State how many lines of the data contain the word "xlabel", and write nothing besides the number.

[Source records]
⁂
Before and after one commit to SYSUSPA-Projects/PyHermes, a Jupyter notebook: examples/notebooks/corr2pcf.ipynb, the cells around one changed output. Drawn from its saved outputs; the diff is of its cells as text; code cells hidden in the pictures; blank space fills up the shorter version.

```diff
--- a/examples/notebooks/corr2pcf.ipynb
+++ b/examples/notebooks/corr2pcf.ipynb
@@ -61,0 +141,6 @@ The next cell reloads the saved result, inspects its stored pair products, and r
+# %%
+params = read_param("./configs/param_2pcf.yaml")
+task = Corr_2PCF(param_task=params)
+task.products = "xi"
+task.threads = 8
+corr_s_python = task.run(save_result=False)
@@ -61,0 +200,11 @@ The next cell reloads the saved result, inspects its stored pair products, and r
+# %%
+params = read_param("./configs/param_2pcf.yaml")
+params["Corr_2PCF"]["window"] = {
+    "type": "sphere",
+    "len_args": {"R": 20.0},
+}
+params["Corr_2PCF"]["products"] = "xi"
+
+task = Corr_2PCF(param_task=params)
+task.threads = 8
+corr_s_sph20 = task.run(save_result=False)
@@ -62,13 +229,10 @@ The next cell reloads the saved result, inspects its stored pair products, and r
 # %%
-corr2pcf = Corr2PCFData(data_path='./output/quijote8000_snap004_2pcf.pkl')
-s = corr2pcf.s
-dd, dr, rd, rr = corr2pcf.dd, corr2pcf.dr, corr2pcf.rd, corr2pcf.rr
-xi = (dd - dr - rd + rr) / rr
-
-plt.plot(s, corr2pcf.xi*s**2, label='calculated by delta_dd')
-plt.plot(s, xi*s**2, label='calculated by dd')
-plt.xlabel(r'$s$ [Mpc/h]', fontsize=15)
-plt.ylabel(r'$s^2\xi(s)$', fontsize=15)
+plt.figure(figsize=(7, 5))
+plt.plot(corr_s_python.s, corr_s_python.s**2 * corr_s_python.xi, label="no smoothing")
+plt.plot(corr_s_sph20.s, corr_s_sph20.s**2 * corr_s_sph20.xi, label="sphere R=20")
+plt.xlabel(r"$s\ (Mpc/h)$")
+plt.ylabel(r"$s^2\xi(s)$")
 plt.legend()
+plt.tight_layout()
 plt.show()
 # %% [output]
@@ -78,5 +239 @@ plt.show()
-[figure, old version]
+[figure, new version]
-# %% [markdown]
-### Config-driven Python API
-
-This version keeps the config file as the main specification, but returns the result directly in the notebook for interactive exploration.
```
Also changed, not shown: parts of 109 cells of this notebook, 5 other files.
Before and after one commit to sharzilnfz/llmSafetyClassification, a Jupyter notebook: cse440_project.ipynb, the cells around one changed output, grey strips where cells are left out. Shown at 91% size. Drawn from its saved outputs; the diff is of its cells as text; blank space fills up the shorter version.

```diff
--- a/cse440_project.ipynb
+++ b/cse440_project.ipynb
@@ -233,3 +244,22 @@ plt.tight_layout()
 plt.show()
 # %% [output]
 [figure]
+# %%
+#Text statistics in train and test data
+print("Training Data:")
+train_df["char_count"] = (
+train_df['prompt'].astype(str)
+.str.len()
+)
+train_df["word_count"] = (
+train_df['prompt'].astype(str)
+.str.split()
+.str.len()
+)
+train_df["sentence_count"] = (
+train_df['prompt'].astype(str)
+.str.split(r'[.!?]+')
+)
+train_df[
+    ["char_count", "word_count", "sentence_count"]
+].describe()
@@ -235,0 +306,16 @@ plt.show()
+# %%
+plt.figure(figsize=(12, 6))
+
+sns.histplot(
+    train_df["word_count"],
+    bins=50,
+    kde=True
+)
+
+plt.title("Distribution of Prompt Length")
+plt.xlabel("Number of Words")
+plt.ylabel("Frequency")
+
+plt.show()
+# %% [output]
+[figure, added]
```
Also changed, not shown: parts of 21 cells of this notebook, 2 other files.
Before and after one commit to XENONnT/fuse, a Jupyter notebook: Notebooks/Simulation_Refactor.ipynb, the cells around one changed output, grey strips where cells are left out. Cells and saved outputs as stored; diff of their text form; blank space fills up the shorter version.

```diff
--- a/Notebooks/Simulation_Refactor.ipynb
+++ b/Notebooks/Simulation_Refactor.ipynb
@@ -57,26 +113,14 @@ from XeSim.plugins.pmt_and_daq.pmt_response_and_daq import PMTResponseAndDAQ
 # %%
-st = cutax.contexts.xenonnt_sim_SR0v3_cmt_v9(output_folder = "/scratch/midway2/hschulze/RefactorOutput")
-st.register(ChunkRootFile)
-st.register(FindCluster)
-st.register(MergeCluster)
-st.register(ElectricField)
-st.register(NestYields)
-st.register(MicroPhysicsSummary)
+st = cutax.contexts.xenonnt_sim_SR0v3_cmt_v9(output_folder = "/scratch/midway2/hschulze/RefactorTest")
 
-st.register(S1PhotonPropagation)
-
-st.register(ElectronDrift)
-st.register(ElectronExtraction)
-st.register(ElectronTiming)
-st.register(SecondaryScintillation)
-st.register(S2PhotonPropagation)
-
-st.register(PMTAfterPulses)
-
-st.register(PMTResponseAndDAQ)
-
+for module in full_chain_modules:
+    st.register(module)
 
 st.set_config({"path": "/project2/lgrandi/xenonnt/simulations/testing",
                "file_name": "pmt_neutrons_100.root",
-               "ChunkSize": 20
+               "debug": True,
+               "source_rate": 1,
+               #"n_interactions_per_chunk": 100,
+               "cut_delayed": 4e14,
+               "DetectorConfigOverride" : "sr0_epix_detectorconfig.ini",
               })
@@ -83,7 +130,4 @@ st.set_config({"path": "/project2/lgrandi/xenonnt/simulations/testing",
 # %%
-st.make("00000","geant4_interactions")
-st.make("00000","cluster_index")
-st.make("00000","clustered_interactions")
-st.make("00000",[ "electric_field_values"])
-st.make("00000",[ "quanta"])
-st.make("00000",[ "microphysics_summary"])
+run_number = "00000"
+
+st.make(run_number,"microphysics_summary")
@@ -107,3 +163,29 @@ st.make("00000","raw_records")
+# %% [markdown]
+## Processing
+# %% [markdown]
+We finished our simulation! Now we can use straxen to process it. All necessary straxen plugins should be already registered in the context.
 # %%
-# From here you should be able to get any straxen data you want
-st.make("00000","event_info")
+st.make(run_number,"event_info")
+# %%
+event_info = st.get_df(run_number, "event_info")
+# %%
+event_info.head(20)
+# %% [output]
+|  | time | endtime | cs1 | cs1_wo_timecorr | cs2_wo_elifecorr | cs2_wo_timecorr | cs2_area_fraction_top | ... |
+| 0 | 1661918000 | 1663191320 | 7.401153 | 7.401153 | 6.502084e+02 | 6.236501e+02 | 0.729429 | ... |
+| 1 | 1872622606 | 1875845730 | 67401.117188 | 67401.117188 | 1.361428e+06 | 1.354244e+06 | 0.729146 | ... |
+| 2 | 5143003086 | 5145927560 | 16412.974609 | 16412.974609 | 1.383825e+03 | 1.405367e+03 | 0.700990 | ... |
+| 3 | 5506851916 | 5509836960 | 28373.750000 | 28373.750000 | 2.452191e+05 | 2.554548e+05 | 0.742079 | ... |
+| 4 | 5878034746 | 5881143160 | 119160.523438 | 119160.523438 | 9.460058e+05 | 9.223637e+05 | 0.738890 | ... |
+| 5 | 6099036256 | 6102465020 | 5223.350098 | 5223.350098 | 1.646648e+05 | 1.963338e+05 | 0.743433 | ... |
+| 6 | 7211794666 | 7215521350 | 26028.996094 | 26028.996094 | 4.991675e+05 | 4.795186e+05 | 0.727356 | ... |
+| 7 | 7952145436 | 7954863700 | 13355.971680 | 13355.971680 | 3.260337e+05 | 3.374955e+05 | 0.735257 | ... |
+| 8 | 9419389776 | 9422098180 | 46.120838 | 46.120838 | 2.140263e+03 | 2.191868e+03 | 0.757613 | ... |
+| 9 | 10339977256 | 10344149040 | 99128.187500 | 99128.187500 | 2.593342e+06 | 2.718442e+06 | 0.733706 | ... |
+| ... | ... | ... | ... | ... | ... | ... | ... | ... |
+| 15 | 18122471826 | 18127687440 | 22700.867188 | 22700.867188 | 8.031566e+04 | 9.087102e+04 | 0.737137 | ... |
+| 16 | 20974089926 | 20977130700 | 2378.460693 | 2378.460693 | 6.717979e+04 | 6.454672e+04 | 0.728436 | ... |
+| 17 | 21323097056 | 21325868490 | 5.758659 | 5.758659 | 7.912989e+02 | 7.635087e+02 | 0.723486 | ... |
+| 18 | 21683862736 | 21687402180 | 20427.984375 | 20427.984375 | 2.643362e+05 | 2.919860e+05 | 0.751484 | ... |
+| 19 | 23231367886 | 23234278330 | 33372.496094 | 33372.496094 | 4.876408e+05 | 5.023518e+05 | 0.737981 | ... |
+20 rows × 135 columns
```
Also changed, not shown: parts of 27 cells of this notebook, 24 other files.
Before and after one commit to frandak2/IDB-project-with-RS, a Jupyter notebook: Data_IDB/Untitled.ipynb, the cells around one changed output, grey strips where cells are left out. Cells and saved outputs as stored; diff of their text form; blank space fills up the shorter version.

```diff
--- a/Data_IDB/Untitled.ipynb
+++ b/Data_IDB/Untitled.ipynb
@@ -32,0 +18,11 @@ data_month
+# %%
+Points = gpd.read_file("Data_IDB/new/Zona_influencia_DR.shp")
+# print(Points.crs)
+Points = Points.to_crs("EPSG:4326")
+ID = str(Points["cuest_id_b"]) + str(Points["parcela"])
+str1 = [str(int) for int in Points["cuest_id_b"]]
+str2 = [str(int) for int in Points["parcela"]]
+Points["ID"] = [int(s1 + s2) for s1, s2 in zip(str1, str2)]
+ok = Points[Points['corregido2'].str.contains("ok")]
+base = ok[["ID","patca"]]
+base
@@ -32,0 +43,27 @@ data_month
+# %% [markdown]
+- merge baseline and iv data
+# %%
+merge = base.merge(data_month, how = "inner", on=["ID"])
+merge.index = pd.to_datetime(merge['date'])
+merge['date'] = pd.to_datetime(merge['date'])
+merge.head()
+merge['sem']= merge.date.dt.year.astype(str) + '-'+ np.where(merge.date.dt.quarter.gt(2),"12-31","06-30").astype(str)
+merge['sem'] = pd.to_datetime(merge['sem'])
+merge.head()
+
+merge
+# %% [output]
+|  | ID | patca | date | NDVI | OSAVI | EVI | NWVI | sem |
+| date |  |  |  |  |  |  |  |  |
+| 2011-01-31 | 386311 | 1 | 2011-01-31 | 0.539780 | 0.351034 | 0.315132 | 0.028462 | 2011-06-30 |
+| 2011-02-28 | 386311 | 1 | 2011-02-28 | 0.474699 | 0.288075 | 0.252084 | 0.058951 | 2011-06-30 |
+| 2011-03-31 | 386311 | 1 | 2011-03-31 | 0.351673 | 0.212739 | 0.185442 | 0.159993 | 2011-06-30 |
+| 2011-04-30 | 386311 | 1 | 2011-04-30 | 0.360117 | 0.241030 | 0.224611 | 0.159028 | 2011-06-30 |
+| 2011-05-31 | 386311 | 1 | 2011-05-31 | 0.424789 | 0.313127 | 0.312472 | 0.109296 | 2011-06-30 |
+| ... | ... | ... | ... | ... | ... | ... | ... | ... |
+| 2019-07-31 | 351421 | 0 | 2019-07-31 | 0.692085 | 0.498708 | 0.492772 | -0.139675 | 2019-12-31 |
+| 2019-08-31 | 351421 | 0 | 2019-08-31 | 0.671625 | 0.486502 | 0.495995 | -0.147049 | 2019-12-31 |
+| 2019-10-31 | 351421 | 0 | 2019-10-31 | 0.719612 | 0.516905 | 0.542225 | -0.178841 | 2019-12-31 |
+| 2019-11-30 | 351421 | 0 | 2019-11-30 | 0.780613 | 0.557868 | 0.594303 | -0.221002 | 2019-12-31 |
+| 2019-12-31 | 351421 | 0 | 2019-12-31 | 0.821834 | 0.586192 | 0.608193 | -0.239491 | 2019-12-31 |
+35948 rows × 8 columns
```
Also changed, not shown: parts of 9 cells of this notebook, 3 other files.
⁂
> **Answer to this problem**
3